Liveable cities – it’s all in the planningNovember 07 2017
Program Director for the Master of Urban and Regional Planning and the Bachelor of Urban and Regional Planning at UniSA, Dr Pieters believes our urban planning history says as much about the evolution of civil societies as does everyday politics.
And he says planning and politics have always gone hand-in-hand in the creation of great cities.
“People have lived in cities for thousands of years and the responsibility for deciding how land should be used to build a safe, settlement and feed the population has always been political but politics alone isn’t enough to plan great cities,” Dr Pieters says.
“At its peak around 100 AD, Rome, the centre of a global empire, had more a million residents - but it also had terrible traffic jams.
“We all know Adelaide, like Rome (both planned with a grid model), was a planned city and we celebrate the colony’s surveyor Colonial William Light, but few people have heard of Charles Reade, who was arguably far more influential.”
A real fan of Light’s design for Adelaide, Reade was an advocate of the Garden City Movement - a rational design movement founded by Sir Ebenezer Howard in London at the beginning of the 20th Century that promoted affordable housing and healthy living conditions for the working class with the aim of reducing the alienation of humans and society from nature.
Reade was appointed as a town planning adviser by the South Australian Government in 1916 and later became its first official Town Planner in 1918 and the architect of the leafy, curved streets of Colonel Light Gardens.
“The influence of town planners such as Light and Reade have continued well beyond their lifetime, impacting the amenability and social tone of Adelaide,” Pieters says.
“Today we are influenced by new ideas about mixed-use development, urban consolidation, transit- oriented development, new urbanism and the idea of resilient cities – a way of designing cities so that they can withstand the pressures of natural disasters.
“For a profession that has often suffered a dull image, young town planners are actually in for a career full of design challenges and exciting opportunities to make a difference, not only to how cities look and function but to the quality of life for those who live in them.
“One very good reason to celebrate World Town Planning Day is to raise awareness of just how important these planning issues are and to encourage young people to engage in the profession and in their neighbourhoods as communities meet a range of challenges from population growth and changes to age demographics, right through to the impacts of climate change.”
This year on WTP Day UniSA will open a new Urban and Regional Planning Space at the City West campus showcasing the work of its students and in particular the projects that third year students are involved in during their placements with industry.
Industry placements occur in local, State and in some cases non-government sector organisations.
This year’s participating organisations include the Departments of Environment, Water and Natural Resources, Planning, Transport & Infrastructure, Renewal SA, the City Councils of Adelaide, Charles Sturt, Marion, Mt Barker, Norwood Payneham and St Peters, Onkaparinga, Prospect, Salisbury, Unley, AECOM, Jensen PLUS, MasterPlan SA, and Town Planning HQ.

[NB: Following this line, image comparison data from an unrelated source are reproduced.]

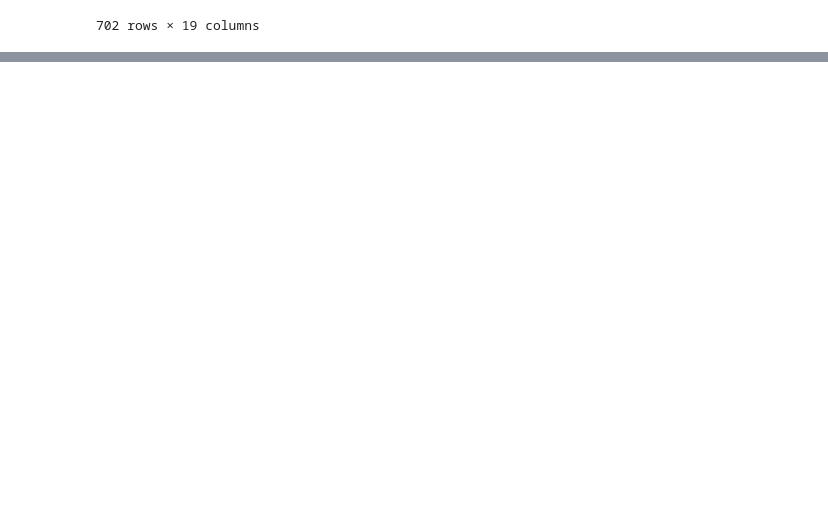
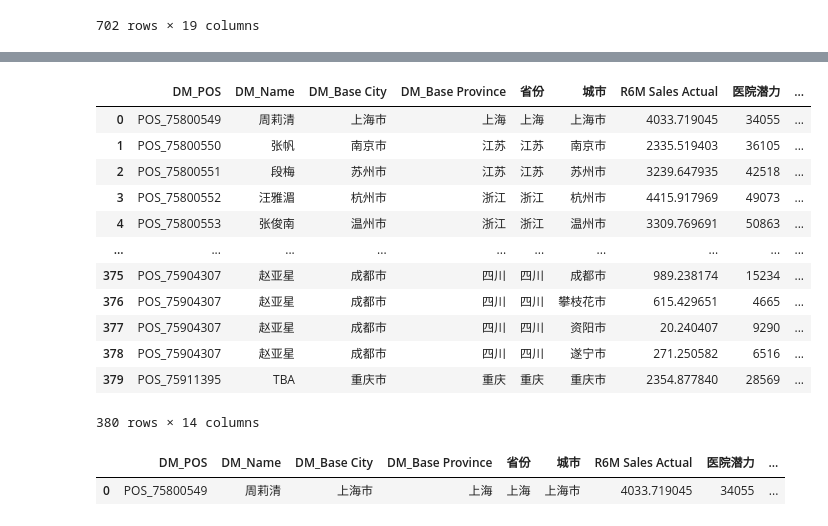
Before and after one commit to liuxx839/ffe, a Jupyter notebook: FFE_groundrules.ipynb, the cells around one changed output, grey strips where cells are left out. Drawn from its saved outputs; the diff is of its cells as text; code cells hidden in the pictures; blank space fills up the shorter version.

```diff
--- a/FFE_groundrules.ipynb
+++ b/FFE_groundrules.ipynb
@@ -422,0 +487,21 @@ mr_city_summary[mr_city_summary['MR_Pos']=='POS_75904426']
+# %%
+violations_df
+# %% [output]
+|  | DM_POS | DM_Name | DM_Base City | DM_Base Province | 省份 | 城市 | R6M Sales Actual | 医院潜力 | ... |
+| 0 | POS_75800549 | 周莉清 | 上海市 | 上海 | 上海 | 上海市 | 4033.719045 | 34055 | ... |
+| 1 | POS_75800550 | 张帆 | 南京市 | 江苏 | 江苏 | 南京市 | 2335.519403 | 36105 | ... |
+| 2 | POS_75800551 | 段梅 | 苏州市 | 江苏 | 江苏 | 苏州市 | 3239.647935 | 42518 | ... |
+| 3 | POS_75800552 | 汪雅湄 | 杭州市 | 浙江 | 浙江 | 杭州市 | 4415.917969 | 49073 | ... |
+| 4 | POS_75800553 | 张俊南 | 温州市 | 浙江 | 浙江 | 温州市 | 3309.769691 | 50863 | ... |
+| ... | ... | ... | ... | ... | ... | ... | ... | ... | ... |
+| 375 | POS_75904307 | 赵亚星 | 成都市 | 四川 | 四川 | 成都市 | 989.238174 | 15234 | ... |
+| 376 | POS_75904307 | 赵亚星 | 成都市 | 四川 | 四川 | 攀枝花市 | 615.429651 | 4665 | ... |
+| 377 | POS_75904307 | 赵亚星 | 成都市 | 四川 | 四川 | 资阳市 | 20.240407 | 9290 | ... |
+| 378 | POS_75904307 | 赵亚星 | 成都市 | 四川 | 四川 | 遂宁市 | 271.250582 | 6516 | ... |
+| 379 | POS_75911395 | TBA | 重庆市 | 重庆 | 重庆 | 重庆市 | 2354.877840 | 28569 | ... |
+380 rows × 14 columns
+# %%
+violations_df[violations_df['DM_POS']=='POS_75800549']
+# %% [output]
+|  | DM_POS | DM_Name | DM_Base City | DM_Base Province | 省份 | 城市 | R6M Sales Actual | 医院潜力 | ... |
+| 0 | POS_75800549 | 周莉清 | 上海市 | 上海 | 上海 | 上海市 | 4033.719045 | 34055 | ... |
```
Also changed, not shown: parts of 21 cells of this notebook, 2 other files.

UniSA students get placement experience right across the metropolitan area and in regional towns exposing them to real world of planning and urban design issues.
The 2017 cohort has been involved in the early stages of the roll out of the new South Australian planning system introduced under the Planning, Development and Infrastructure Act of 2016 http://www.saplanningportal.sa.gov.au/ and the accompanying update to the 30 Year Plan for metropolitan Adelaide http://livingadelaide.sa.gov.au/.
For more information about UniSA World Town Planning Day event and a chance to meet Town Planning field-placement students on location please call 0418814885.
Media contact: Michèle Nardelli mobile 0418 823 673 email email@example.com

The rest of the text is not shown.